▶ [Problem details]: Show every line of the data that includes the word "script".

Items from a data source
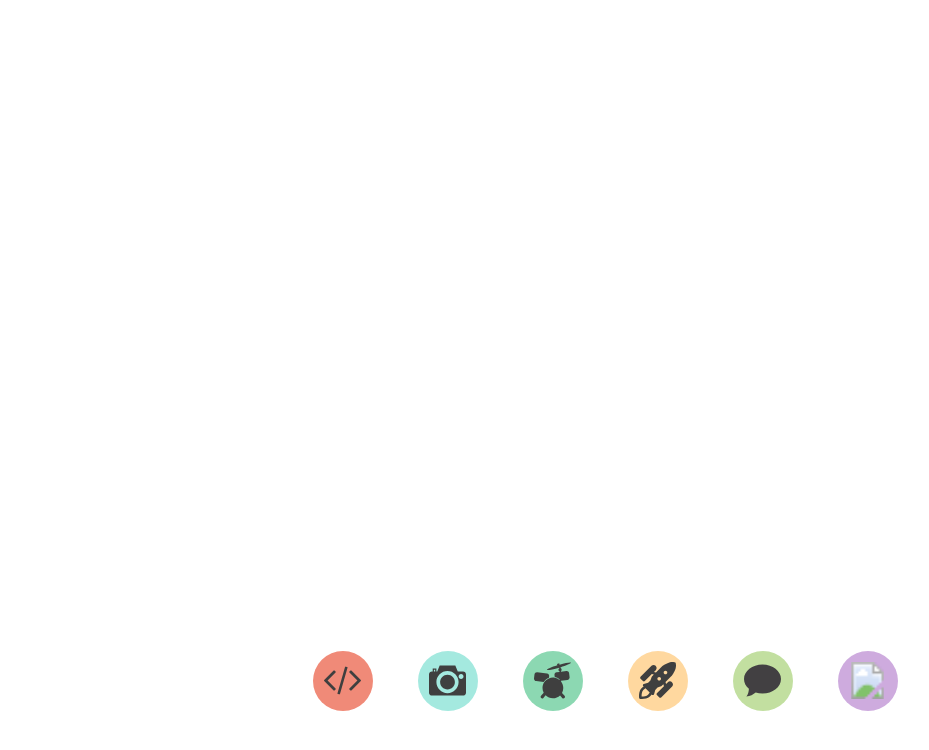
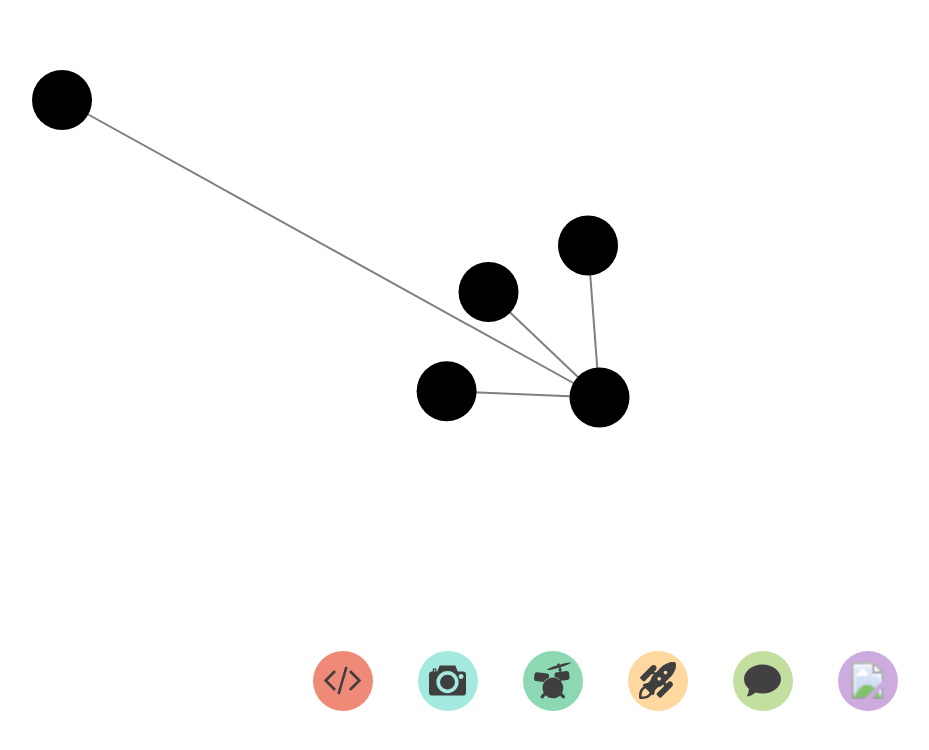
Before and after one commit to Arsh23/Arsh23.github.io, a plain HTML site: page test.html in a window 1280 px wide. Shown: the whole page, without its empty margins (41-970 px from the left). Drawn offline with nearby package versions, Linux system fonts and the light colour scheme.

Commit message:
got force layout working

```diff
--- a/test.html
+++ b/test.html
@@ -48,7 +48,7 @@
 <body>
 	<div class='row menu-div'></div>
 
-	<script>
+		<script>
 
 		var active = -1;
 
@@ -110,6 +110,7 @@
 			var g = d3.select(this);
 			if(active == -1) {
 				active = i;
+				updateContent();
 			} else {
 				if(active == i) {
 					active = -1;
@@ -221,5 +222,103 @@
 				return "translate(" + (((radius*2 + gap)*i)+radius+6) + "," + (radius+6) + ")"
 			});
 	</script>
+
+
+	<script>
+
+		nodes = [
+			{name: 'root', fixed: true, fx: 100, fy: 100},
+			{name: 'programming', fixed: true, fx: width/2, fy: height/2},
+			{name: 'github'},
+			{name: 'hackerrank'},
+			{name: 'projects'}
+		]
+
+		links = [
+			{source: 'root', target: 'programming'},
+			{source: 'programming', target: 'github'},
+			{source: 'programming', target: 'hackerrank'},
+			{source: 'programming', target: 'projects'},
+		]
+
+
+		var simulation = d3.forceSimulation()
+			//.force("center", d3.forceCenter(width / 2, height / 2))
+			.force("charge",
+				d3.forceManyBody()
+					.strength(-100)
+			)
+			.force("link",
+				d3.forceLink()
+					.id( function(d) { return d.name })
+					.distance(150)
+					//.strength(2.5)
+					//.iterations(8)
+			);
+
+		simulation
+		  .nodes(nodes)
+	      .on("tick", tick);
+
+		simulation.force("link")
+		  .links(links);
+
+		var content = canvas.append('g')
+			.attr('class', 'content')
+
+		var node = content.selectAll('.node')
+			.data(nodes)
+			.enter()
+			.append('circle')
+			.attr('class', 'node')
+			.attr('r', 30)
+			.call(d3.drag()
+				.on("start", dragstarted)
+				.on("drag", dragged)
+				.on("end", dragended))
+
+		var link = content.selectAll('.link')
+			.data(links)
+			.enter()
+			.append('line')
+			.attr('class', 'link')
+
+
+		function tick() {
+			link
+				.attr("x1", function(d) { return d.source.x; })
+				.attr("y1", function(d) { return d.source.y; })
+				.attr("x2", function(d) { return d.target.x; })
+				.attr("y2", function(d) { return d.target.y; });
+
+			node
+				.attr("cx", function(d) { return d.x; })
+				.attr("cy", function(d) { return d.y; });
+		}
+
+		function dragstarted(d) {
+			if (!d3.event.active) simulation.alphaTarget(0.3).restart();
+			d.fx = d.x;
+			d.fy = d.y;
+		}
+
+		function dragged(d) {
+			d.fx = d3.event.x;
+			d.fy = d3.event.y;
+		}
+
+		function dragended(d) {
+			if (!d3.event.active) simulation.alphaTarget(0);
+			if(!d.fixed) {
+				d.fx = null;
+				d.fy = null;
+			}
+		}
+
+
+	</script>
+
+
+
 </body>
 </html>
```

▶ [Solution to the exercise]:
-	<script>
+		<script>
 	</script>
+	<script>
+	</script>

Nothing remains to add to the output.